### What to do:
Go through the lines below and copy any that hold the string "assets".

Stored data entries
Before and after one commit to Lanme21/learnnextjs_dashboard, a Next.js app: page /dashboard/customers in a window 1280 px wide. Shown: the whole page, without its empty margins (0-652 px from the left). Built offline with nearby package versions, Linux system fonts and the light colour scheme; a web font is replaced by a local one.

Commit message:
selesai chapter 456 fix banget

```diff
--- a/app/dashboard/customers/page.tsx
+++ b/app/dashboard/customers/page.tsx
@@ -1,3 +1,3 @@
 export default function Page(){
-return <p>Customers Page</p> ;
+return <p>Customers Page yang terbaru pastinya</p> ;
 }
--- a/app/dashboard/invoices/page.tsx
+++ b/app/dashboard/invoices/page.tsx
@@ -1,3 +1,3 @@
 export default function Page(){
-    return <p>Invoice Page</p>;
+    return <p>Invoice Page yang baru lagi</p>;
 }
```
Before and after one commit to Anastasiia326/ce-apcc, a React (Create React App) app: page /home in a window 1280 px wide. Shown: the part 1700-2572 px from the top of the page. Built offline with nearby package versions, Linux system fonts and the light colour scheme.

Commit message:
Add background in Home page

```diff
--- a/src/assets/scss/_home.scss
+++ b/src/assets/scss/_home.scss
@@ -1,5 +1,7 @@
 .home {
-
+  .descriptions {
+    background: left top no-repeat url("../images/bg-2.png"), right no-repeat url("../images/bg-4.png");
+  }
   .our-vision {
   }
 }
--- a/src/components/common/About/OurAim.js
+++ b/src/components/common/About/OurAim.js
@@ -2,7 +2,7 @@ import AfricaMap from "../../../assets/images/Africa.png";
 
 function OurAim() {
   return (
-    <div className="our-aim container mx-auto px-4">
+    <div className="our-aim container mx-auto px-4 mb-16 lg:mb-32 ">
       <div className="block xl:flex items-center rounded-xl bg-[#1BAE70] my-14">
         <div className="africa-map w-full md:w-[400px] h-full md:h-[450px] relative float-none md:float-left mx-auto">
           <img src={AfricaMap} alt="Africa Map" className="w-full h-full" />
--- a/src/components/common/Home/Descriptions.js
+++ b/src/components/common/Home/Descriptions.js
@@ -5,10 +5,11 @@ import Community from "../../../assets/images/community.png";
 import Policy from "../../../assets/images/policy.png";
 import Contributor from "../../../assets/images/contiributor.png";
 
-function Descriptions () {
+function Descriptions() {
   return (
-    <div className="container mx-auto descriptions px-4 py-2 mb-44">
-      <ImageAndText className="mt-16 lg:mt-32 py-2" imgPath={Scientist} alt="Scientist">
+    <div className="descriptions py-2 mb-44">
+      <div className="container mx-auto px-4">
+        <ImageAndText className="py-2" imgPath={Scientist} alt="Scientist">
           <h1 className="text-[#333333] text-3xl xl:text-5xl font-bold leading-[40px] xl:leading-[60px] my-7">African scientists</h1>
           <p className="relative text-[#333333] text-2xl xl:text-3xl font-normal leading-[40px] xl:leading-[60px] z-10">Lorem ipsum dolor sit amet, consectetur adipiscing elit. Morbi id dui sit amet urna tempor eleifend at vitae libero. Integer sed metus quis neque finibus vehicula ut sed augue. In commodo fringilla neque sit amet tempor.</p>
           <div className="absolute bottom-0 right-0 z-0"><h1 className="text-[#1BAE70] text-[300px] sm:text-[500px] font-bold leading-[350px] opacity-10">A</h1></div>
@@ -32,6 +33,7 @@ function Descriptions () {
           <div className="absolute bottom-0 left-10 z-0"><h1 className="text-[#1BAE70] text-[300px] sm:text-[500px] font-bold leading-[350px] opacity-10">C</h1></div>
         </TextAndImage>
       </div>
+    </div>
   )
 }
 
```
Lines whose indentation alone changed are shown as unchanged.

### Result of the exercise:
--- a/src/assets/scss/_home.scss
+++ b/src/assets/scss/_home.scss
@@ -2,7 +2,7 @@ import AfricaMap from "../../../assets/images/Africa.png";
@@ -5,10 +5,11 @@ import Community from "../../../assets/images/community.png";
 import Policy from "../../../assets/images/policy.png";
 import Contributor from "../../../assets/images/contiributor.png";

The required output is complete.